5

I have 2 old documents in ODT format that I either made a typo or forgot the actual password for them. I want to recover the password or simply remove it. What steps (If available) are there to remove such password (and remind me of not put passwords to documents).

3
  • First, install xmlcopyeditor from the repositories. Open the content.xml file by right clicking the document from the file manager and choosing Archive Manager as the application. Open content.xml with xml copy editor and find protected=true. Change it to false and your document will no longer me protected. It's possible to edit the file with a text editor but it tends to choke and lock up your system for a while. – Christopher Jun 29 '14 at 14:52
  • @Christopher uhm... content.xml is encrypted. And what would be the point of the encryption if disabling it were as easy as changing protected to false? The file that actually contains information about the encryption used is found in META-INF/manifest.xml. – Nathan Osman Mar 12 '16 at 9:51
  • It's to keep the typical user from changing protected areas. I've decrypted many documents by this method. I've passed on some protected spreadsheets to people; not expecting anything more than them not breaking the formulae. – Christopher Mar 13 '16 at 12:38
5

About LibreOffice encryption

I found 2 interesting links. From the links Libreoffice seems to use AES (http://en.wikipedia.org/wiki/AES_(cipher) ) as of LibreOffice 3.5. Before that it was blowfish.

   Max pwd   Accent OFFICE
    Length   Time Estimate (same conditions)
        5    27m03s
        6    1d19h
        7    173d3h
        8    45y197d

Conclusions:

  • AES has no known flaws.
  • The only way is to provide the correct password. and you should always save an unencrypted copy on an external media like an USB disc that is kept safe in your house.
1
  • Yes they were made with LibreOffice 3.5. I am pretty sure it was even older. Thanks for the answer. +1 – Luis Alvarado Mar 25 '13 at 15:55
4

First, install xmlcopyeditor from the repositories. Open the content.xml file by right clicking the document from the file manager and choosing Archive Manager as the application.

Open content.xml with xml copy editor, press F11 to properly display the full document and find protected=true. Change it to false and your document will no longer me protected.

It's possible to edit the file with a text editor but it tends to choke and lock up your system for a while.

2
  • thanks for the tip. I need to add comments to a protected xlsx file, I couldn't find the protected=true stuff but I do find the file xl/comments1.xml. Updating the content in that file and then compress the files into xlsx, I got the comments added. – Gelin Luo Apr 29 '16 at 5:51
  • I have checked if this method is possible in a LibreOffice 6.1 password protected .odt file, and I could not display the content.xml file properly either with xmlcopyeditor or any other editor, and, consequently, to look for protected=true was impossible. So it seems according to Rinzwind's answer that encrypted .odt files are secure enough. :) Therefore keep a copy of the unencrypted documents and a copy of the passwords in an external drive. – loved.by.Jesus Aug 15 '19 at 14:26
1

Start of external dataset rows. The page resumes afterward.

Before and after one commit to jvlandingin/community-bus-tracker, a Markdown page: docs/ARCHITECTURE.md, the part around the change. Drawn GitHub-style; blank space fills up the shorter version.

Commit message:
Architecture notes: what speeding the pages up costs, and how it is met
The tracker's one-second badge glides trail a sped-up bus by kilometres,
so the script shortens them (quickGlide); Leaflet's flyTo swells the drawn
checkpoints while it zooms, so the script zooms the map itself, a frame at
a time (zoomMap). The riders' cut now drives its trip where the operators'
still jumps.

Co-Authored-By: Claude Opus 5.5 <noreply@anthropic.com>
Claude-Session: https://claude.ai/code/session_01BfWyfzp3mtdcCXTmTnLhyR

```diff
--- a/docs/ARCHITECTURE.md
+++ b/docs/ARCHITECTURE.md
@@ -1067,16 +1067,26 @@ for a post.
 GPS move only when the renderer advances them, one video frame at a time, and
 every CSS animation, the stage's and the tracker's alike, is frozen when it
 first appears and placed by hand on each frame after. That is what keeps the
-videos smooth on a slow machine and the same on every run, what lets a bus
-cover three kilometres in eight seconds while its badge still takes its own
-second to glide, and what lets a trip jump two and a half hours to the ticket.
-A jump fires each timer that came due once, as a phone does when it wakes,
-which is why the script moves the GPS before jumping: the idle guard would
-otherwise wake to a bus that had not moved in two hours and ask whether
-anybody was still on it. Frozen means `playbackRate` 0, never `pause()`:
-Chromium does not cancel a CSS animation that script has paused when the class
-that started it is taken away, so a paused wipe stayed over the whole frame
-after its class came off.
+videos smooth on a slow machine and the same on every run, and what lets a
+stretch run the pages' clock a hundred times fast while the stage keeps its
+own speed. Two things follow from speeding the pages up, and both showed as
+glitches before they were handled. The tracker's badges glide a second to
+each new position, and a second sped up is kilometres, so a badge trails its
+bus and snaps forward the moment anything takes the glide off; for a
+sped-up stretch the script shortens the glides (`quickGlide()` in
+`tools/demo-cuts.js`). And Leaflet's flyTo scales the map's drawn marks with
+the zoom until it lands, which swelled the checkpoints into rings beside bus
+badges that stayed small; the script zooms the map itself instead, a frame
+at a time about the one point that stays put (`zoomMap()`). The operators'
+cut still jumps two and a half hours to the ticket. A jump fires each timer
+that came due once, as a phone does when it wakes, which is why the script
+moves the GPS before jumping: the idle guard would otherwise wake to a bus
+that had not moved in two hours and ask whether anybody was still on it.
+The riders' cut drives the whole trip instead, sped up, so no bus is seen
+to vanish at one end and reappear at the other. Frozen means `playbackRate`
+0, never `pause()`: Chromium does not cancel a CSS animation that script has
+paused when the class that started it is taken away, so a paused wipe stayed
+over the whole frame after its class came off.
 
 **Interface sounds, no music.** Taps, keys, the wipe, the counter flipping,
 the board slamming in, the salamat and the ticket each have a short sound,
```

Although this thread appeared several years ago, the question is still pertinent for some. I arrived here because I was unable to identify a password I used on a LibreOffice document. Fortunately, I had a backup of my home directory in TimeShift and was able to upload the original unprotected file and save it to a USB with a new password. This may not work with all backup apps. Nonetheless, the lesson is the same: use TimeShift and regularly backup your files.

Your Answer

By clicking “Post Your Answer”, you agree to our terms of service, privacy policy and cookie policy

Not the answer you're looking for? Browse other questions tagged or ask your own question.